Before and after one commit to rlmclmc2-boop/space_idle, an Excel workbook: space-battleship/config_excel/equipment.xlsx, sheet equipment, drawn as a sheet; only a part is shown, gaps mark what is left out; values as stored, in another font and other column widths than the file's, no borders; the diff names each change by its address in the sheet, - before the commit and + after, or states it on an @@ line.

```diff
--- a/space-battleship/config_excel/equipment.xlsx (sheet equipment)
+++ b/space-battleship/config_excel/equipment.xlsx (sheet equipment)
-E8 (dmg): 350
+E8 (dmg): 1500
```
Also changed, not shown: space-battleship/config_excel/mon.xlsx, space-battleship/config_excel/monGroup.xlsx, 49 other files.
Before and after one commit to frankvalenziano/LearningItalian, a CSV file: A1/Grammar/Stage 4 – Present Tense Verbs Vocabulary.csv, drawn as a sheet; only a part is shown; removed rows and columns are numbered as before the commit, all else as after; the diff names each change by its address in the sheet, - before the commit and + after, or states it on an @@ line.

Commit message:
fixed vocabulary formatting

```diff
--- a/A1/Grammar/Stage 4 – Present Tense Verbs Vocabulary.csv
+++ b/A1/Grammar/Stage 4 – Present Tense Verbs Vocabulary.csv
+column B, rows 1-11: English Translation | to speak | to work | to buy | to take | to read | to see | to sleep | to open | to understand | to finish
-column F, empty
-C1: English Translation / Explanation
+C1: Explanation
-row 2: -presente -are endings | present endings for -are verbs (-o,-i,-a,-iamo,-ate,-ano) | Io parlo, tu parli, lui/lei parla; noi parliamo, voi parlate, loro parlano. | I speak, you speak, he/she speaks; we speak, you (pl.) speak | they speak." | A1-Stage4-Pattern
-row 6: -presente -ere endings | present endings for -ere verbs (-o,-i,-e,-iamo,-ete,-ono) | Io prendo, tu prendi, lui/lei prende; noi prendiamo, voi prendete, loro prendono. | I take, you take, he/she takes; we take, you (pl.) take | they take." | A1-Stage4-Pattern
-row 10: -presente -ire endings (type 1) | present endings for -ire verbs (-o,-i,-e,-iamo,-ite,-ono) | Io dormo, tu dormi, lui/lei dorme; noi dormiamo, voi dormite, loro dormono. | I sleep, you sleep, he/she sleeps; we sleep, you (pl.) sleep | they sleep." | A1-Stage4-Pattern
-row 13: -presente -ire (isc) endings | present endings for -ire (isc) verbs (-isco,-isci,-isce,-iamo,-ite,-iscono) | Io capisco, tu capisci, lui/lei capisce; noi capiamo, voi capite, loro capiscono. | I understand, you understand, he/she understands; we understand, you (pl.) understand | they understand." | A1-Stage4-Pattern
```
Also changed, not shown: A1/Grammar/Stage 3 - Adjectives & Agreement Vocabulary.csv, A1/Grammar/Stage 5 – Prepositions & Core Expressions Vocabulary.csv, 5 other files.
☆ ☆ ☆
Exercise objective – Only the lines above that hold "Pattern" are wanted. Show every one of them.

Answer space –
-row 2: -presente -are endings | present endings for -are verbs (-o,-i,-a,-iamo,-ate,-ano) | Io parlo, tu parli, lui/lei parla; noi parliamo, voi parlate, loro parlano. | I speak, you speak, he/she speaks; we speak, you (pl.) speak | they speak." | A1-Stage4-Pattern
-row 6: -presente -ere endings | present endings for -ere verbs (-o,-i,-e,-iamo,-ete,-ono) | Io prendo, tu prendi, lui/lei prende; noi prendiamo, voi prendete, loro prendono. | I take, you take, he/she takes; we take, you (pl.) take | they take." | A1-Stage4-Pattern
-row 10: -presente -ire endings (type 1) | present endings for -ire verbs (-o,-i,-e,-iamo,-ite,-ono) | Io dormo, tu dormi, lui/lei dorme; noi dormiamo, voi dormite, loro dormono. | I sleep, you sleep, he/she sleeps; we sleep, you (pl.) sleep | they sleep." | A1-Stage4-Pattern
-row 13: -presente -ire (isc) endings | present endings for -ire (isc) verbs (-isco,-isci,-isce,-iamo,-ite,-iscono) | Io capisco, tu capisci, lui/lei capisce; noi capiamo, voi capite, loro capiscono. | I understand, you understand, he/she understands; we understand, you (pl.) understand | they understand." | A1-Stage4-Pattern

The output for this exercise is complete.